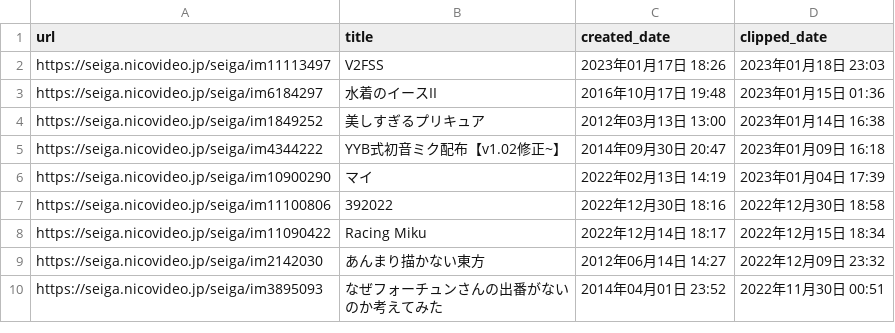
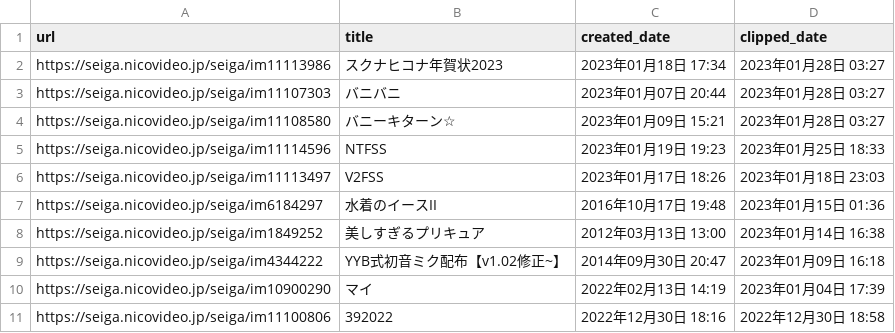
Before and after one commit to stepney141/favs, a CSV file: nicoseiga/nicoseiga_myclips.csv, drawn as a sheet; only a part is shown; the shorter side is filled out with more unchanged rows.

```diff
--- a/nicoseiga/nicoseiga_myclips.csv
+++ b/nicoseiga/nicoseiga_myclips.csv
@@ -1,2 +1,6 @@
 url,title,created_date,clipped_date
+https://seiga.nicovideo.jp/seiga/im11113986,スクナヒコナ年賀状2023,2023年01月18日 17:34,2023年01月28日 03:27
+https://seiga.nicovideo.jp/seiga/im11107303,バニバニ,2023年01月07日 20:44,2023年01月28日 03:27
+https://seiga.nicovideo.jp/seiga/im11108580,バニーキターン☆,2023年01月09日 15:21,2023年01月28日 03:27
+https://seiga.nicovideo.jp/seiga/im11114596,NTFSS,2023年01月19日 19:23,2023年01月25日 18:33
 https://seiga.nicovideo.jp/seiga/im11113497,V2FSS,2023年01月17日 18:26,2023年01月18日 23:03
```
Also changed, not shown: github_stars/starred_repos.csv, note_favs/note_favorites.csv, 3 other files.
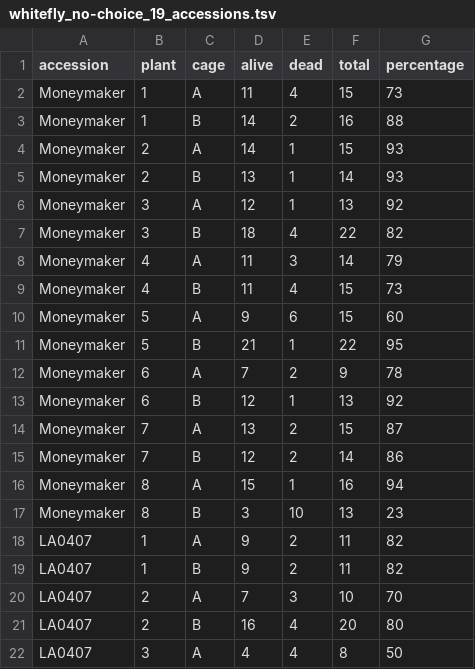
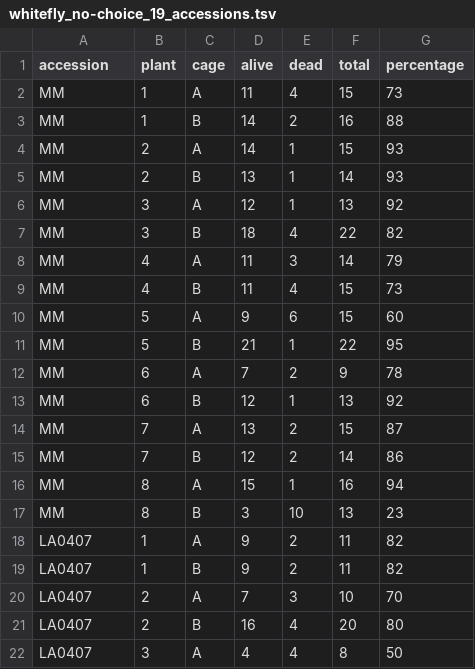
Before and after one commit to BleekerLab/natural-insecticides-thrips-whiteflies, a TSV file: Figure1_wf/whitefly_no-choice_19_accessions.tsv, drawn as a sheet; only a part is shown.

Commit message:
update dataset and plot

```diff
--- a/Figure1_wf/whitefly_no-choice_19_accessions.tsv
+++ b/Figure1_wf/whitefly_no-choice_19_accessions.tsv
@@ -1,18 +1,18 @@
 accession	plant	cage	alive	dead	total	percentage
-Moneymaker	1	A	11	4	15	73
-Moneymaker	1	B	14	2	16	88
-Moneymaker	2	A	14	1	15	93
-Moneymaker	2	B	13	1	14	93
-Moneymaker	3	A	12	1	13	92
-Moneymaker	3	B	18	4	22	82
-Moneymaker	4	A	11	3	14	79
-Moneymaker	4	B	11	4	15	73
-Moneymaker	5	A	9	6	15	60
-Moneymaker	5	B	21	1	22	95
-Moneymaker	6	A	7	2	9	78
-Moneymaker	6	B	12	1	13	92
-Moneymaker	7	A	13	2	15	87
-Moneymaker	7	B	12	2	14	86
-Moneymaker	8	A	15	1	16	94
-Moneymaker	8	B	3	10	13	23
+MM	1	A	11	4	15	73
+MM	1	B	14	2	16	88
+MM	2	A	14	1	15	93
+MM	2	B	13	1	14	93
+MM	3	A	12	1	13	92
+MM	3	B	18	4	22	82
+MM	4	A	11	3	14	79
+MM	4	B	11	4	15	73
+MM	5	A	9	6	15	60
+MM	5	B	21	1	22	95
+MM	6	A	7	2	9	78
+MM	6	B	12	1	13	92
+MM	7	A	13	2	15	87
+MM	7	B	12	2	14	86
+MM	8	A	15	1	16	94
+MM	8	B	3	10	13	23
 LA0407	1	A	9	2	11	82
```
Also changed, not shown: 1 other file.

Try it.
Every line of the data above should be repeated exactly. Omit the pictures.

Problem solution.
Before and after one commit to stepney141/favs, a CSV file: nicoseiga/nicoseiga_myclips.csv, drawn as a sheet; only a part is shown; the shorter side is filled out with more unchanged rows.

```diff
--- a/nicoseiga/nicoseiga_myclips.csv
+++ b/nicoseiga/nicoseiga_myclips.csv
@@ -1,2 +1,6 @@
 url,title,created_date,clipped_date
+https://seiga.nicovideo.jp/seiga/im11113986,スクナヒコナ年賀状2023,2023年01月18日 17:34,2023年01月28日 03:27
+https://seiga.nicovideo.jp/seiga/im11107303,バニバニ,2023年01月07日 20:44,2023年01月28日 03:27
+https://seiga.nicovideo.jp/seiga/im11108580,バニーキターン☆,2023年01月09日 15:21,2023年01月28日 03:27
+https://seiga.nicovideo.jp/seiga/im11114596,NTFSS,2023年01月19日 19:23,2023年01月25日 18:33
 https://seiga.nicovideo.jp/seiga/im11113497,V2FSS,2023年01月17日 18:26,2023年01月18日 23:03
```
Also changed, not shown: github_stars/starred_repos.csv, note_favs/note_favorites.csv, 3 other files.
Before and after one commit to BleekerLab/natural-insecticides-thrips-whiteflies, a TSV file: Figure1_wf/whitefly_no-choice_19_accessions.tsv, drawn as a sheet; only a part is shown.

Commit message:
update dataset and plot

```diff
--- a/Figure1_wf/whitefly_no-choice_19_accessions.tsv
+++ b/Figure1_wf/whitefly_no-choice_19_accessions.tsv
@@ -1,18 +1,18 @@
 accession	plant	cage	alive	dead	total	percentage
-Moneymaker	1	A	11	4	15	73
-Moneymaker	1	B	14	2	16	88
-Moneymaker	2	A	14	1	15	93
-Moneymaker	2	B	13	1	14	93
-Moneymaker	3	A	12	1	13	92
-Moneymaker	3	B	18	4	22	82
-Moneymaker	4	A	11	3	14	79
-Moneymaker	4	B	11	4	15	73
-Moneymaker	5	A	9	6	15	60
-Moneymaker	5	B	21	1	22	95
-Moneymaker	6	A	7	2	9	78
-Moneymaker	6	B	12	1	13	92
-Moneymaker	7	A	13	2	15	87
-Moneymaker	7	B	12	2	14	86
-Moneymaker	8	A	15	1	16	94
-Moneymaker	8	B	3	10	13	23
+MM	1	A	11	4	15	73
+MM	1	B	14	2	16	88
+MM	2	A	14	1	15	93
+MM	2	B	13	1	14	93
+MM	3	A	12	1	13	92
+MM	3	B	18	4	22	82
+MM	4	A	11	3	14	79
+MM	4	B	11	4	15	73
+MM	5	A	9	6	15	60
+MM	5	B	21	1	22	95
+MM	6	A	7	2	9	78
+MM	6	B	12	1	13	92
+MM	7	A	13	2	15	87
+MM	7	B	12	2	14	86
+MM	8	A	15	1	16	94
+MM	8	B	3	10	13	23
 LA0407	1	A	9	2	11	82
```
Also changed, not shown: 1 other file.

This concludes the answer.